All failed. 

In a previous interview, Turner said organizers supporting bail reform opted for the formation of an interim committee to study pretrial detention, as opposed to passing subpar legislation. 

Despite bail reform gaining bipartisan support from progressive groups and conservative organizations alike, it has also received opposition from the bail industry. 

“This is not the community versus the bail bond industry,” Turner said. “This is about systemic change and changing a system that is inherently designed to create this kind of disparity.”

Concerns that manifested in the 2019 session — concerns that plague and sometimes doom potential reforms in other states — boil down to public safety. Those opposed to reform argue the current bail system keeps the community safe. 

While those opposed to bail reform recite anecdotes of people committing crimes after being released on their own recognizance, there is no local data to show the frequency of those incidents. 

Turner countered that it’s time to revisit the question about what is public safety. “We need to dig in deeper to how we define public safety and what that actually means when we say that,” she added. “That seems to be the key thing when people speak on this, keeping the community safe. Well, OK. Talk to the community.”

Democratic Assemblyman Edgar Flores said in future meetings he would like for the bail industry to go over the strategies it deploys to ensure defendants return to court.

The committee is scheduled to meet four times over the next several months and will determine what legislation it will put forward ahead of the 2021 session. Lawmakers have until Sept. 1 to submit any bill draft requests
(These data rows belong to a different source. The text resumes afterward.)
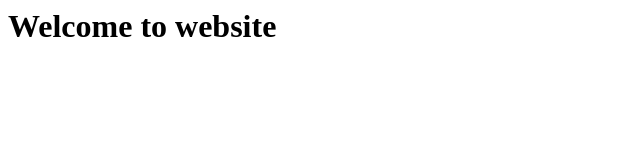
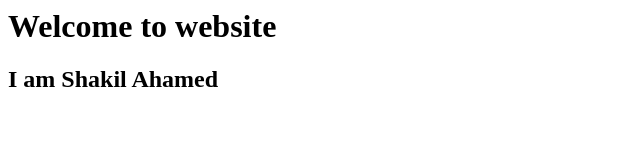
Before and after one commit to hakil2001/website, a plain HTML site: page index.html in a window 1280 px wide. Shown: the whole page, without its empty margins (0-640 px from the left). Drawn offline with Linux system fonts and the light colour scheme.

Commit message:
changed index file

```diff
--- a/index.html
+++ b/index.html
@@ -2,5 +2,6 @@
 <title>Jenkins CI/CD</title>
 <body>
 <h1>Welcome to website</h1>
+<h2>I am Shakil Ahamed</h2>
 </body>
 </html>
```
Michael Lyle
Michael Lyle (MJ to some) has been a journalist in Las Vegas for eight years.  He started his career at View Neighborhood News, the community edition of the Las Vegas Review-Journal. During his seven years with the R-J, he won several first place awards from the Nevada Press Association and was named its 2011 Journalist of Merit. He left the paper in 2017 and spent a year as a freelance journalist accumulating bylines anywhere from The Washington Post to Desert Companion. While he covers a range of topics from homelessness to the criminal justice system, he gravitates toward stories about race relations and LGBTQ issues. Born and mostly raised in Las Vegas, Lyle graduated from UNLV with a degree in Journalism and Media Studies. He is currently working on his master's in Communications through an online program at Syracuse University. In his spare time, Lyle cooks through Ina Garten recipes in hopes of one day becoming the successor to the Barefoot Contessa throne. When he isn’t cooking (or eating), he also enjoys reading, running and re-watching episodes of “Parks and Recreation.” He is also in the process of learning kickboxing.